Other issues of concern revolve around universal access to the Net and around the nature of content published on the Net. "It is a good idea to have citizens set their own levels of content control, but the process of setting up such filters can be abused by authoritarian governments," said Mike Nelson, program director of Internet technology at IBM, who served previously at the White House and the U.S. Federal Communications Commission. In addition to government agencies, the private sector can provide solutions to parental concerns over children's access to objectionable content on the Web. Many companies are producing Web content filters, and several ISPs in the United States also are specializing in child-friendly services.

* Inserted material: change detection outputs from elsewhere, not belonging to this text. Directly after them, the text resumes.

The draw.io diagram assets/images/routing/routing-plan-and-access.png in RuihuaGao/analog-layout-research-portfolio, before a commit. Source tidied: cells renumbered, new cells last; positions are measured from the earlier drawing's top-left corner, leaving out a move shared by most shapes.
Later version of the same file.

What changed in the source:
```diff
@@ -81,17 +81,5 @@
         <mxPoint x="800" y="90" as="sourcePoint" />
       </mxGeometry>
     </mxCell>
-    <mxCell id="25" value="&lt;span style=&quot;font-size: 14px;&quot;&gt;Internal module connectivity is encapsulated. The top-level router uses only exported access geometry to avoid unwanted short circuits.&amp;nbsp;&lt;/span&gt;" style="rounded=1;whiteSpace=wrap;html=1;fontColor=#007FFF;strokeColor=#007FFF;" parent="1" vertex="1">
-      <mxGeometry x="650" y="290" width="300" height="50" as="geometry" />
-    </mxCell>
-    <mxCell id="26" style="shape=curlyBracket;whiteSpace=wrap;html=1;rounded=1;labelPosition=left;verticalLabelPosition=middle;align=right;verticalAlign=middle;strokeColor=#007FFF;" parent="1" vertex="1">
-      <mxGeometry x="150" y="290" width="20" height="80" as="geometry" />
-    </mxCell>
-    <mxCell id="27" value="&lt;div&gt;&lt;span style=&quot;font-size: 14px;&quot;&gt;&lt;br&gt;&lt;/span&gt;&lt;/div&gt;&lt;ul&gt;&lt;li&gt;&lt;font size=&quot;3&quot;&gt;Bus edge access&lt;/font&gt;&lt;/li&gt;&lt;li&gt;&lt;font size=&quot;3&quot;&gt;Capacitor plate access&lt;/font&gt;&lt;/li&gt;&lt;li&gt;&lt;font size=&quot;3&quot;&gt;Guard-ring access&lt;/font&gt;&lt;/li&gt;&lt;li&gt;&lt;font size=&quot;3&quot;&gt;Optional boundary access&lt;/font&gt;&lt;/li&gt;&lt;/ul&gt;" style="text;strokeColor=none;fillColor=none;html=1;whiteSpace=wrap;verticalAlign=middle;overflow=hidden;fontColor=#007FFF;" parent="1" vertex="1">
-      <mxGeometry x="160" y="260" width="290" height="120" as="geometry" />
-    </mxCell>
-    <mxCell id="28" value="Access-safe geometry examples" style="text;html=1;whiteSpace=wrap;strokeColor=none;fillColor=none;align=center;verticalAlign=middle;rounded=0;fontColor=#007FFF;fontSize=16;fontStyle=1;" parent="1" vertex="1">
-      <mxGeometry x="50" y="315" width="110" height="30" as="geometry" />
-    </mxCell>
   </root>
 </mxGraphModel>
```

Internet pioneer Vint Cerf, senior vice president at MCI and widely regarded as the father of the Internet, said issues like universal access to the Internet are bringing about an alignment between public interest and corporate groups in increasing diffusion of the Internet. "Long-term funding from the U.S. government and taxpayers helped instill an atmosphere of freedom in the early years of the Internet, and [that atmosphere] is still present in the culture of sharing that is evident on the Net today," said Cerf. But the challenge is how to make such funding initiatives economically viable and sustainable in the long run.
Recent developments like the deal between telecommunications giant AT&T and cable TV company TCI may reveal tremendous potential for sectors like direct interactive marketing and entertainment via the Net, but the developments also raise serious concerns about protection of the public interest, according to Jeff Chester, executive director of the Washington, D.C., Center for Media Education. "Will the convergence between telecommunciations and cable TV lead to more one-way traffic or [to] two-way traffic?" he asked. "While the Net has helped news organizations provide new kinds of services round the clock, we are also seeing an increasing and disturbing blurring between news and advertising," Chester said.
The organizers of the conference--Computer Professionals for Social Responsibility (CPSR), at www.cpsr.org--are trying to increase awareness of these wider public interest issues, said Aki Namioka, president of CPSR. "We are pursuing initiatives like student chapters of CPSR, coalition building with other organizations involved in media issues, and extending outreach via international alliances," he said.
As the Internet marches into a crucial phase in its tumultuous history, it is becoming evident that Internet professionals around the world need to pay greater attention to the interplay between technological, social, economic, and policy issues pertaining to the Internet.
About the Author: Madanmohan Rao